The new ECHA CHEM database has been released by ECHA, and it now contains all REACH registration data. There are more details on the transition of ECHA's published data to ECHA CHEM here.

Diss Factsheets

Administrative data

Link to relevant study record(s)

Description of key information

Only standard information required at REACH Annex VIII is available for assessing the toxicokinetics for the test substance. The available test data do not permit conclusions concerning absorption, metabolism or excretion to be drawn conclusively. The test substance data requires that the test substance be classified for acute toxicity effects via the oral and inhalation routes and the effects observed in these studies and in the repeated dose and developmental screening test indicate that absorption and distribution of the test material in vivo is likely to occur. 

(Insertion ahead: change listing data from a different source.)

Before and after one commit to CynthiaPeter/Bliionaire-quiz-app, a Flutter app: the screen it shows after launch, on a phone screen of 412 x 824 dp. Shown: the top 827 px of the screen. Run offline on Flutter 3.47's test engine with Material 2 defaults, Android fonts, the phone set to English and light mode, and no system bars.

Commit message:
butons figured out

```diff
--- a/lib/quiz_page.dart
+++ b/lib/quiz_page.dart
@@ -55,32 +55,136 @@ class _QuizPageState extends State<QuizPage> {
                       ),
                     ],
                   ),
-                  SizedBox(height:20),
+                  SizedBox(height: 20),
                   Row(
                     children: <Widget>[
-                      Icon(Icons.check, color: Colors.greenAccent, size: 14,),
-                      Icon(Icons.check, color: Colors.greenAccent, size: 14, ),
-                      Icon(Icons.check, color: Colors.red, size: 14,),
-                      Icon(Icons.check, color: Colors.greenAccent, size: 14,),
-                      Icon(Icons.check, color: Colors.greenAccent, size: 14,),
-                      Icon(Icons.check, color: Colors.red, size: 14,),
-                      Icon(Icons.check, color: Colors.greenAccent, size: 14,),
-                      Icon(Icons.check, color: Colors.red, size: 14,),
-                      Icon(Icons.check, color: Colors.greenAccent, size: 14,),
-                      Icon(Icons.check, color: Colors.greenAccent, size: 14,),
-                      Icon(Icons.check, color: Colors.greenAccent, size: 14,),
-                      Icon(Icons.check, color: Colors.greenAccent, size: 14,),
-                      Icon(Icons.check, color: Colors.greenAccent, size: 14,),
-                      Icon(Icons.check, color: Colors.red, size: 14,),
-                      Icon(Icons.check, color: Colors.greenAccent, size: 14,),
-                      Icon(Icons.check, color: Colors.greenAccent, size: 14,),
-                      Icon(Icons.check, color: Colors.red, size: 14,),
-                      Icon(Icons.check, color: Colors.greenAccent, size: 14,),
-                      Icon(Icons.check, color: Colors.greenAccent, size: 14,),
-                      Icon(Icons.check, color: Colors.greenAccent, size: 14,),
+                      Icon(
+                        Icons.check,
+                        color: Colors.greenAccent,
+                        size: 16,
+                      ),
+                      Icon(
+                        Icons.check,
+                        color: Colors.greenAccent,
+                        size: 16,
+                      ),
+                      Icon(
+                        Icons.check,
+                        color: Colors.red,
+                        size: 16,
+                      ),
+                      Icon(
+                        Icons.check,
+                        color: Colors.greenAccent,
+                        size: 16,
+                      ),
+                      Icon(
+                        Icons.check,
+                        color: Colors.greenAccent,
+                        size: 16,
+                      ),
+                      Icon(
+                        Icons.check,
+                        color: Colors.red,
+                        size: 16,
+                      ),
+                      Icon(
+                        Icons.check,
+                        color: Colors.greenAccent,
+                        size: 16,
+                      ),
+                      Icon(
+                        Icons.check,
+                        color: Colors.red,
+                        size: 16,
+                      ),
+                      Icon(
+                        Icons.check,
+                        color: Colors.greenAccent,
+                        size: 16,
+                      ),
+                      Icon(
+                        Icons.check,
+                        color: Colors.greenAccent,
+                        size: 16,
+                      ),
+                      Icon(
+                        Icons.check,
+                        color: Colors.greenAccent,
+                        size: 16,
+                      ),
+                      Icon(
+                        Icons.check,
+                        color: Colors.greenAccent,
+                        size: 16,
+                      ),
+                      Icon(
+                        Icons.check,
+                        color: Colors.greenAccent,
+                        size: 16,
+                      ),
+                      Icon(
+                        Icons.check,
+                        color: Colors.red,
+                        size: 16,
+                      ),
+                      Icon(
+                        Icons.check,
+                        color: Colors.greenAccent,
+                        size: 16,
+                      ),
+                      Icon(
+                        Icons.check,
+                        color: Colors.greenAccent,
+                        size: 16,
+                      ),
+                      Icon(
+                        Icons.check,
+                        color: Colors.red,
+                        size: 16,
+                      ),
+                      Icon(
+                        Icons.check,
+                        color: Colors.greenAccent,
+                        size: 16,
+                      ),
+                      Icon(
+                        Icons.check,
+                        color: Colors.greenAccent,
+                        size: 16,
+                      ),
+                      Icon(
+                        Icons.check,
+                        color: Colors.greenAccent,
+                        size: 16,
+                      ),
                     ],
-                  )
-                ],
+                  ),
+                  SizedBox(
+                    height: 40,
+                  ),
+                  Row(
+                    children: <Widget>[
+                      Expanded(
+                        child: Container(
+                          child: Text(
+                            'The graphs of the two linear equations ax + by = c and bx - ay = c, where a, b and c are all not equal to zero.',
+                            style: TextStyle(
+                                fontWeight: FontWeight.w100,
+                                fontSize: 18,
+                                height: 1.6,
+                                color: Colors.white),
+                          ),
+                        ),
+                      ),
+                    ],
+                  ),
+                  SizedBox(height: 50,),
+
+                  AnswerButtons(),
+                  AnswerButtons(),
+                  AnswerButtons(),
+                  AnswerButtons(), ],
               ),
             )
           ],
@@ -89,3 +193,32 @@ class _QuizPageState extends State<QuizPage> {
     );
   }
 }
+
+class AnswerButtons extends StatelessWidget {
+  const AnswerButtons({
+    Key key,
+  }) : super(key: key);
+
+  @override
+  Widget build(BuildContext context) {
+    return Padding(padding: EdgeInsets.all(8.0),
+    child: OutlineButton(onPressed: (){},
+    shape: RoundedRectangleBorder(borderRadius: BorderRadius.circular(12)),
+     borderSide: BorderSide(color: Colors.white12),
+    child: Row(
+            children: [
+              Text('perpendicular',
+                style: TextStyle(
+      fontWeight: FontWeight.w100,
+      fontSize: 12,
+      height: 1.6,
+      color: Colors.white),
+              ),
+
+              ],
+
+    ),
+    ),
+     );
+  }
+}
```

Key value for chemical safety assessment

Bioaccumulation potential:
low bioaccumulation potential

Additional information

The available test data do not permit conclusions concerning absorption, metabolism or excretion to be drawn. In the acute oral study, high mortality was observed at 300 and 2000 mg/kg with no mortality observed at 50 mg/kg (although adverse clinical signs were noted at this dose). In the acute inhalation study, at ca. 7 mg/L high mortality was observed with no mortality observed at ca. 1 mg/L.

In the combined repeated dose and developmental screening assay (OECD 422 study), there was no test substance related mortality, but findings included clinical signs, lower motor activity in conjunction with low bodyweight gain and food consumption. These findings were observed at all doses on study (although to a less significant degree at the lower dose). The clinical signs observed were reversible after a period post dosing.

These study findings potentially indicate that the test substance is absorbed via oral and inhalation exposure and distributed systemically. The reversibility of clinical signs seen in the repeated dose study indicates that the test substance could be rapidly eliminated by normal metabolic and excretory mechanisms.

No reproductive toxicity was observed at any dose tested indicating either low absorption to the relevant tissues involved or low general tissue toxicity. With regards to developmental effects, mean pup bodyweight at 25 and 50 mg/kg was reduced compared with controls, and given the magnitude of the lower pup bodyweight gain was considered to be adverse. This finding is most likely attributed to parental toxicity, as the lowest mean pup body weight gain per litter was noted for dams that showed weight loss during lactation. On Day 1 of lactation there were also no statistically significant differences in pup bodyweights at all doses compared with controls.

The substance was determined to be a skin sensitiser based on the results of a LLNA, indicating that the test substance potentially has the ability to pass through the dermal layers of the skin, and can induce proliferation of lymphocytes in the relevant draining lymph nodes.

There were no positive findings in any of the in vitro genotoxicity assays conducted.